PROBLEM TO SOLVE →
Repeat the entries below exactly. Drop the pictures.

== Segment start ==

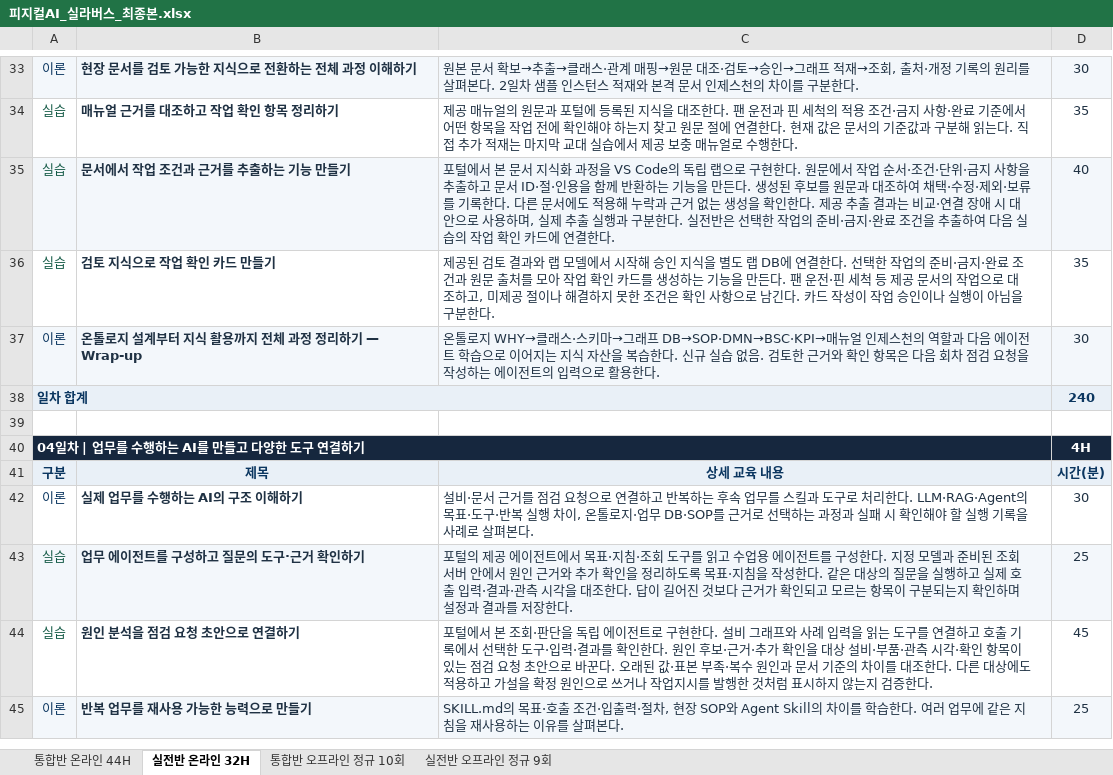
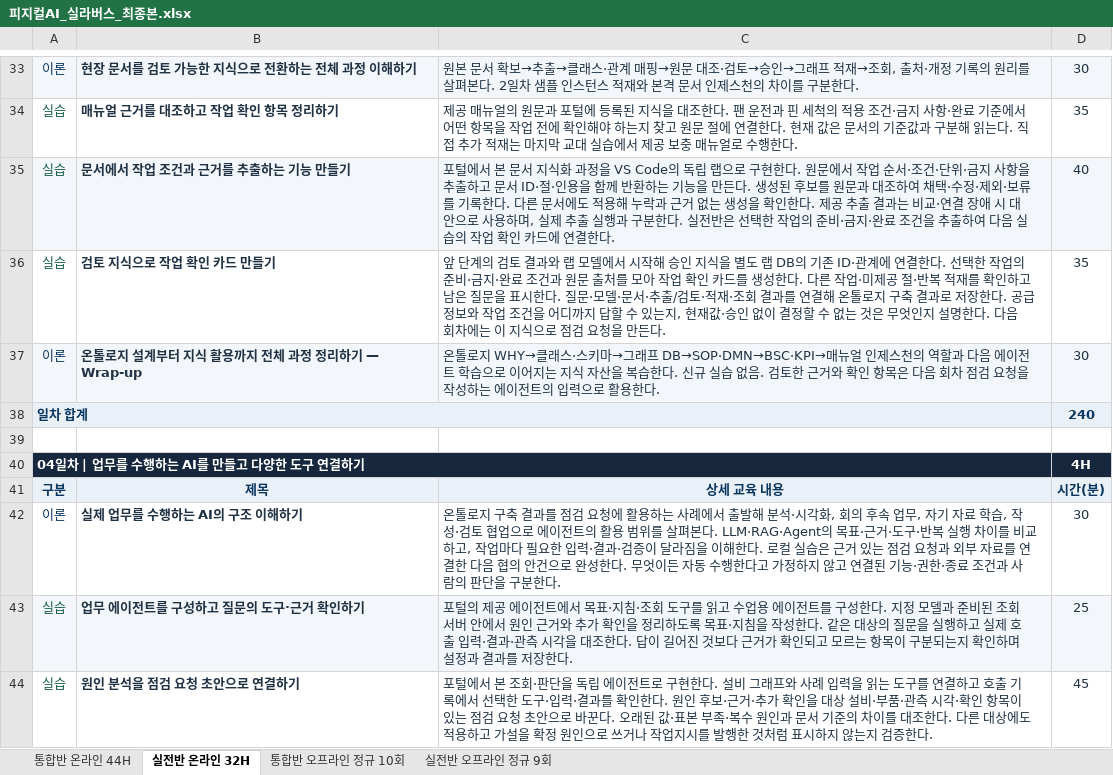
Before and after one commit to uengine-oss/hyd-iot-edu, an Excel workbook: 문서/교재/실라버스/피지컬AI_실라버스_최종본.xlsx, sheet 실전반 온라인 32H, drawn as a sheet; only a part is shown, gaps mark what is left out; the shorter side is filled out with more unchanged rows; values as stored, in another font and other column widths than the file's, no borders; the diff names each change by its address in the sheet, - before the commit and + after, or states it on an @@ line.

Commit message:
온톨로지 구축 완주와 에이전트 활용을 최상위 학습 목표로 편성 재검토

```diff
--- a/문서/교재/실라버스/피지컬AI_실라버스_최종본.xlsx (sheet 실전반 온라인 32H)
+++ b/문서/교재/실라버스/피지컬AI_실라버스_최종본.xlsx (sheet 실전반 온라인 32H)
-C36: 제공된 검토 결과와 랩 모델에서 시작해 승인 지식을 별도 랩 DB에 연결한다. 선택한 작업의 준비·금지·완료 조건과 원문 출처를 모아 작업 확인 카드를 생성하는 기능을 만든다. 팬 운전·핀 세척 등 제공 문서의 작업으로 대조하고, 미제공 절이나 해결하지 못한 조건은 확인 사항으로 남긴다. 카드 작성이 작업 승인이나 실행이 아님을 구분한다.
+C36: 앞 단계의 검토 결과와 랩 모델에서 시작해 승인 지식을 별도 랩 DB의 기존 ID·관계에 연결한다. 선택한 작업의 준비·금지·완료 조건과 원문 출처를 모아 작업 확인 카드를 생성한다. 다른 작업·미제공 절·반복 적재를 확인하고 남은 질문을 표시한다. 질문·모델·문서·추출/검토·적재·조회 결과를 연결해 온톨로지 구축 결과로 저장한다. 공급 정보와 작업 조건을 어디까지 답할 수 있는지, 현재값·승인 없이 결정할 수 없는 것은 무엇인지 설명한다. 다음 회차에는 이 지식으로 점검 요청을 만든다.
-C42: 설비·문서 근거를 점검 요청으로 연결하고 반복하는 후속 업무를 스킬과 도구로 처리한다. LLM·RAG·Agent의 목표·도구·반복 실행 차이, 온톨로지·업무 DB·SOP를 근거로 선택하는 과정과 실패 시 확인해야 할 실행 기록을 사례로 살펴본다.
+C42: 온톨로지 구축 결과를 점검 요청에 활용하는 사례에서 출발해 분석·시각화, 회의 후속 업무, 자기 자료 학습, 작성·검토 협업으로 에이전트의 활용 범위를 살펴본다. LLM·RAG·Agent의 목표·근거·도구·반복 실행 차이를 비교하고, 작업마다 필요한 입력·결과·검증이 달라짐을 이해한다. 로컬 실습은 근거 있는 점검 요청과 외부 자료를 연결한 다음 협의 안건으로 완성한다. 무엇이든 자동 수행한다고 가정하지 않고 연결된 기능·권한·종료 조건과 사람의 판단을 구분한다.
```
Also changed, not shown: sheet 통합반 온라인 44H, sheet 실전반 오프라인 정규 9회, sheet 통합반 오프라인 정규 10회, 19 other files.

== Segment end ==

SOLUTION →
Before and after one commit to uengine-oss/hyd-iot-edu, an Excel workbook: 문서/교재/실라버스/피지컬AI_실라버스_최종본.xlsx, sheet 실전반 온라인 32H, drawn as a sheet; only a part is shown, gaps mark what is left out; the shorter side is filled out with more unchanged rows; values as stored, in another font and other column widths than the file's, no borders; the diff names each change by its address in the sheet, - before the commit and + after, or states it on an @@ line.

Commit message:
온톨로지 구축 완주와 에이전트 활용을 최상위 학습 목표로 편성 재검토

```diff
--- a/문서/교재/실라버스/피지컬AI_실라버스_최종본.xlsx (sheet 실전반 온라인 32H)
+++ b/문서/교재/실라버스/피지컬AI_실라버스_최종본.xlsx (sheet 실전반 온라인 32H)
-C36: 제공된 검토 결과와 랩 모델에서 시작해 승인 지식을 별도 랩 DB에 연결한다. 선택한 작업의 준비·금지·완료 조건과 원문 출처를 모아 작업 확인 카드를 생성하는 기능을 만든다. 팬 운전·핀 세척 등 제공 문서의 작업으로 대조하고, 미제공 절이나 해결하지 못한 조건은 확인 사항으로 남긴다. 카드 작성이 작업 승인이나 실행이 아님을 구분한다.
+C36: 앞 단계의 검토 결과와 랩 모델에서 시작해 승인 지식을 별도 랩 DB의 기존 ID·관계에 연결한다. 선택한 작업의 준비·금지·완료 조건과 원문 출처를 모아 작업 확인 카드를 생성한다. 다른 작업·미제공 절·반복 적재를 확인하고 남은 질문을 표시한다. 질문·모델·문서·추출/검토·적재·조회 결과를 연결해 온톨로지 구축 결과로 저장한다. 공급 정보와 작업 조건을 어디까지 답할 수 있는지, 현재값·승인 없이 결정할 수 없는 것은 무엇인지 설명한다. 다음 회차에는 이 지식으로 점검 요청을 만든다.
-C42: 설비·문서 근거를 점검 요청으로 연결하고 반복하는 후속 업무를 스킬과 도구로 처리한다. LLM·RAG·Agent의 목표·도구·반복 실행 차이, 온톨로지·업무 DB·SOP를 근거로 선택하는 과정과 실패 시 확인해야 할 실행 기록을 사례로 살펴본다.
+C42: 온톨로지 구축 결과를 점검 요청에 활용하는 사례에서 출발해 분석·시각화, 회의 후속 업무, 자기 자료 학습, 작성·검토 협업으로 에이전트의 활용 범위를 살펴본다. LLM·RAG·Agent의 목표·근거·도구·반복 실행 차이를 비교하고, 작업마다 필요한 입력·결과·검증이 달라짐을 이해한다. 로컬 실습은 근거 있는 점검 요청과 외부 자료를 연결한 다음 협의 안건으로 완성한다. 무엇이든 자동 수행한다고 가정하지 않고 연결된 기능·권한·종료 조건과 사람의 판단을 구분한다.
```
Also changed, not shown: sheet 통합반 온라인 44H, sheet 실전반 오프라인 정규 9회, sheet 통합반 오프라인 정규 10회, 19 other files.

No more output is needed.